The Muppets Continued: Fair & Balanced?

I don’t want to be too political on this blog, but this clip of Fox News attacking The Muppets’ “liberal agenda” infuriated me. I’m pretty sure this is old news for Americans, but I’ve been out of the loop…and since it has resurfaced due to Miss Piggy’s recent comments calling Fox News “laughable,” I will just put forth a few words. The fact that I am even writing about this is a bit silly, but watching anchor (I can’t even write that with a straight face) Eric Bolling make huge accusations that this family film is liberal extremism, and then has the audacity to call it brainwashing, is beyond me. And then to watch him and his conservative correspondent literally yell at and cut off the more liberal pundit, Caroline Heldman is a joke. Fair and balanced? I don’t think so. (That sort of behaviour reminds me of this great clip from The Daily Show) If they had even seen The Muppets, they would have realized that the villain Tex Richman is villainized by his character, not simply to the fact that he was rich. Yes, you can read into whatever you like from the text (yay subjectivity!), but it isn’t brainwashing.  Don’t even get me started on their comments about the brainwashing done by liberals and the environment. How being sustainable and wanting to be “green” has become a divisive and politic issue is sad and frustrating, but that is a separate issue. Anyway, I like Miss Piggy’s comeback, especially since she pointed out the main issue here, that if Fox took her seriously, then they have bigger problems at hand. It’s this type of journalism that has made most, if not all, of the 24 hour cable news channels to lose their credibility – at least in my book. And might I just add that these news channels are probably the ones more guilty of influencing people (brainwashing is too loaded of a term – which is perhaps why Fox decided to use it), as they push their own agendas (whether consciously or not) every moment of those 24 hours in how they select, frame, and index their stories. News broadcasting holds a lot of power, and they are not unbiased, as much as some might try. Maybe my studies have made me much more cynical, but I’m glad I’m being educated about it. And like Heldman said, perhaps the only real message the Muppets and Sesame Street are pushing is for children to learn the benefits of education – after all, knowledge is (em)power(ing) – and also learn how to laugh and have a sense of humor. Eric Bolling lacks both of those qualities – clearly somebody didn’t grow up with Jim Henson’s creatures and imagination. And for that, I feel sorry for him.

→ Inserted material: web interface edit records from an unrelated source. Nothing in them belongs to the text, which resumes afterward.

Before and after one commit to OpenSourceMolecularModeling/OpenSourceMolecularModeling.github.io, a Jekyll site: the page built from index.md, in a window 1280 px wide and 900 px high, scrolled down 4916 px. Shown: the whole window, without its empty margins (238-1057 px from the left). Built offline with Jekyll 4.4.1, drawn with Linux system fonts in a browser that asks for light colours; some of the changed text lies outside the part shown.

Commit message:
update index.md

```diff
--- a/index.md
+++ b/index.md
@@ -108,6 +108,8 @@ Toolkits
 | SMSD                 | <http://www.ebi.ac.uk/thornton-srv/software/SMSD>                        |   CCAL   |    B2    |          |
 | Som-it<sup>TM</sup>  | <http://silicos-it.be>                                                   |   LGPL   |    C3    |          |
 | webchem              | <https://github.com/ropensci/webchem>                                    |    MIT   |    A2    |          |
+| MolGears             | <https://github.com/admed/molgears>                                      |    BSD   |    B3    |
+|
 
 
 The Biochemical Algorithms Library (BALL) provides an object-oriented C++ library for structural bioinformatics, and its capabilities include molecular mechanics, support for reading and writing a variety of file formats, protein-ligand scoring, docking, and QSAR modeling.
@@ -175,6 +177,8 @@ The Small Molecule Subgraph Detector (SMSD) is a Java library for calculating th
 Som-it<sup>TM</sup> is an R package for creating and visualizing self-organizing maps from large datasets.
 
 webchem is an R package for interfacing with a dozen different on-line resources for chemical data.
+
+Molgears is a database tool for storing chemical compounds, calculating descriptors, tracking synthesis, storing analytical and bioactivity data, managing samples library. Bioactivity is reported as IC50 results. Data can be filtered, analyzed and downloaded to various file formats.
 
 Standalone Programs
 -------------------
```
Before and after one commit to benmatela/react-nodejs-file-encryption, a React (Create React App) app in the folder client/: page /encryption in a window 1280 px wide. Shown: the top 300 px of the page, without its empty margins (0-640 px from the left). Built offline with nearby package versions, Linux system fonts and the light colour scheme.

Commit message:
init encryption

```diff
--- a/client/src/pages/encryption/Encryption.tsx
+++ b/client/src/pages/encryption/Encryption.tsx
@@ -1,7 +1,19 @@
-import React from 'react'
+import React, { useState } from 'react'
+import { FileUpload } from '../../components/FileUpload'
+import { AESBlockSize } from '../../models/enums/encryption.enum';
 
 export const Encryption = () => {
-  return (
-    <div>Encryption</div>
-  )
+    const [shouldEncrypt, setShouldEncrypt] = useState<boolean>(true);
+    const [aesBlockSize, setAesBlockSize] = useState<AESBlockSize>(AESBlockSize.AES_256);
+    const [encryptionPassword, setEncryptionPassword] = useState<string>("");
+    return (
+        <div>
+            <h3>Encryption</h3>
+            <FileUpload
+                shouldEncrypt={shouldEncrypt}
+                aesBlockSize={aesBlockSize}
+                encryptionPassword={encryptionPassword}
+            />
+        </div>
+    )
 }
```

“Is America at a digital turning point?”

USC Annenberg’s Center for the Digital Future released a study which “creates a portrait of the American user of the Internet reaping the benefits of online activity, while at the same time paying a tremendous price in the form of time, privacy, and well-being.” Honestly, I’m not very surprised by these findings, but still find it interesting to look at this dialectical relationship of love/hate towards the Internet and new digital media. I’m sure guilty of continually being fascinated and frustrated by the nature of online media. But as a fan of most things media, sometimes it is so refreshing to “log out” and enjoy the non-virtual reality around me. Although, as my course, and life, continues to remind me – everything is mediated! So, maybe we just have to embrace and evolve within the digital present and future? We shall see…

Read a summary of the report here (link to full report included)